about you. You can take “they get me” to the bank and build a 10
times multiple on it.
These days, it’s trickier than ever to “get,” and stay in step
with, your consumers. The rate at which they’re changing is rapid and
random. The new, complicating factor is that consumers are also more in
tune with themselves and each other than at any other time in human
history. They can gang up more easily to support or reject a person, an
idea, a movement, a politician and, yes, a company or brand. Companies,
more than ever, are left on the outside looking in, puzzling out how to
insert themselves into a meaningful relationship with a customer who can
turn on them, really, at any second.
Authenticity counts, now more than ever. We can all spot the fraud, but
now we see that within a nanosecond. It’s not enough to play the part
of consumer friendly, a company has to be truly accountable to the needs
and desires of the people it courts. In real-time. In fact, another
expression of empathy is “consumer accountability.”
The average stock value of companies that are accountable to their
consumer’s experience improves by a whopping 79% over 7 years, 33%
better than the average gain in the S&P index. But the big bell ringer
is this: companies that lag in accountability to consumers see their
stock value decline an average of 2.5% over 7 years. The laggards see
their company value stagnate and ultimately drop in a race to the
Getting ahead isn’t about waving a research wand or lighting an

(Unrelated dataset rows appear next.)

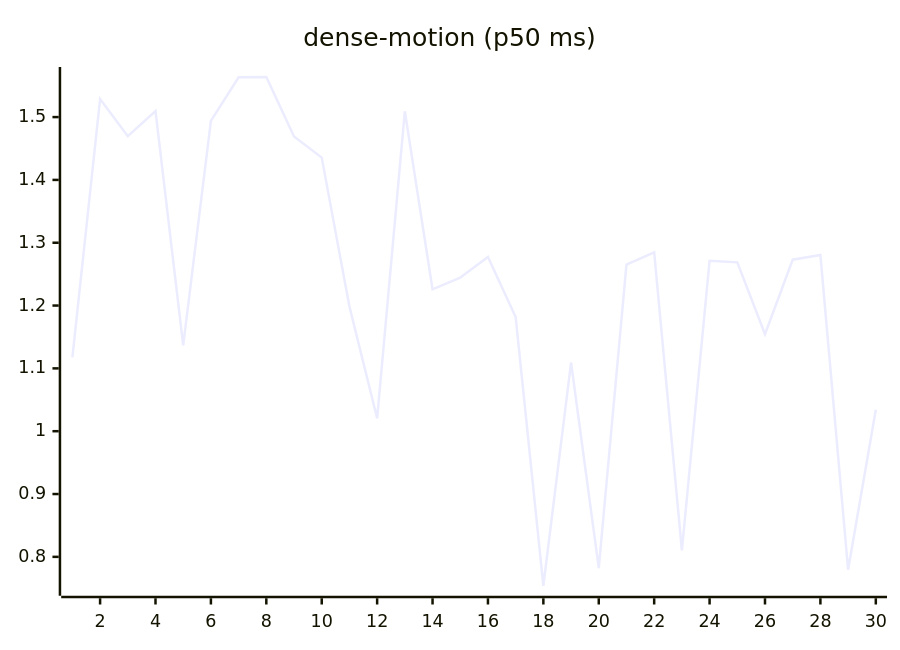
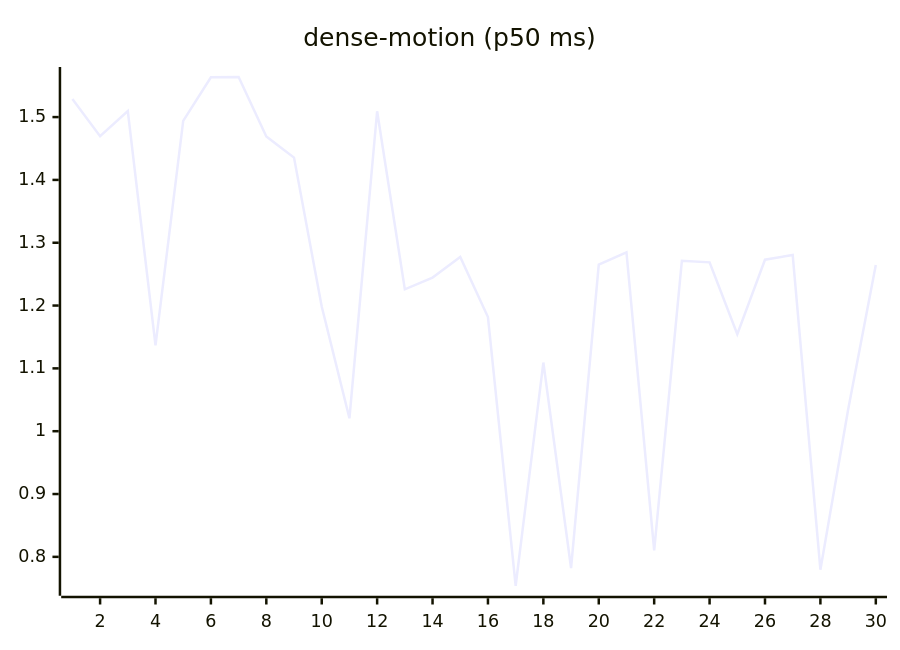
The ninth of 27 diagrams in README.md (josha/Facet), drawn with Mermaid before and after one commit. The commit also changed other lines of this file and 2 other files, not shown here.

````diff
--- a/README.md
+++ b/README.md
@@ -119,6 +119,6 @@
 ```mermaid
 xychart-beta
     title "dense-motion (p50 ms)"
     x-axis 1 --> 30
-    line [1.1174, 1.5286, 1.4695, 1.5096, 1.1365, 1.4939, 1.5634, 1.5638, 1.4692, 1.4355, 1.1984, 1.0205, 1.5093, 1.2258, 1.2445, 1.2773, 1.1817, 0.7540, 1.1093, 0.7822, 1.2651, 1.2846, 0.8102, 1.2712, 1.2688, 1.1544, 1.2730, 1.2805, 0.7796, 1.0341]
+    line [1.5286, 1.4695, 1.5096, 1.1365, 1.4939, 1.5634, 1.5638, 1.4692, 1.4355, 1.1984, 1.0205, 1.5093, 1.2258, 1.2445, 1.2773, 1.1817, 0.7540, 1.1093, 0.7822, 1.2651, 1.2846, 0.8102, 1.2712, 1.2688, 1.1544, 1.2730, 1.2805, 0.7796, 1.0341, 1.2646]
 ```
````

insight or innovation firecracker. It’s also not about huge capital
investments or workforce re-engineering that drains productivity.
Becoming accountable requires discipline, a company-wide change in
attitude and an enabling methodology to help ensure that what a company
makes aligns with what customers actually need and desire.
The challenge for CEOs is how to scale empathy to the enterprise level
so it can be a sustainable advantage in creating long-term value. Think
Round is the guide to just that: an enabling approach to owning the
future by having 100% of your company focused on your consumer 100% of
Excerpted from "Think Round: How To Own The Future By Focusing 100% Of Your Company On Customers & Consumers 100% Of The Time" by Martha R. Pease. Copyright © 2015 by Martha R. Pease. Excerpted by permission. All rights reserved. No part of this excerpt may be reproduced or reprinted without permission in writing from the publisher. Excerpts are provided solely for the personal use of visitors to this web site.
Martha R. Pease
Martha Pease is a thought leader, executive, entrepreneur and trusted advisor at the intersection of technology innovation, marketing strategy and consumer accountability. She is a frequent contributor to CNN and CNN.com. Apple, L’Oreal, IBM, Neutrogena, Pizza Hut, Dominos Pizza, Wendy’s, Elizabeth Arden, Novell, Pepsi, InterBev, P F Chang’s, Epson and Hitachi are among the companies Martha has marketed.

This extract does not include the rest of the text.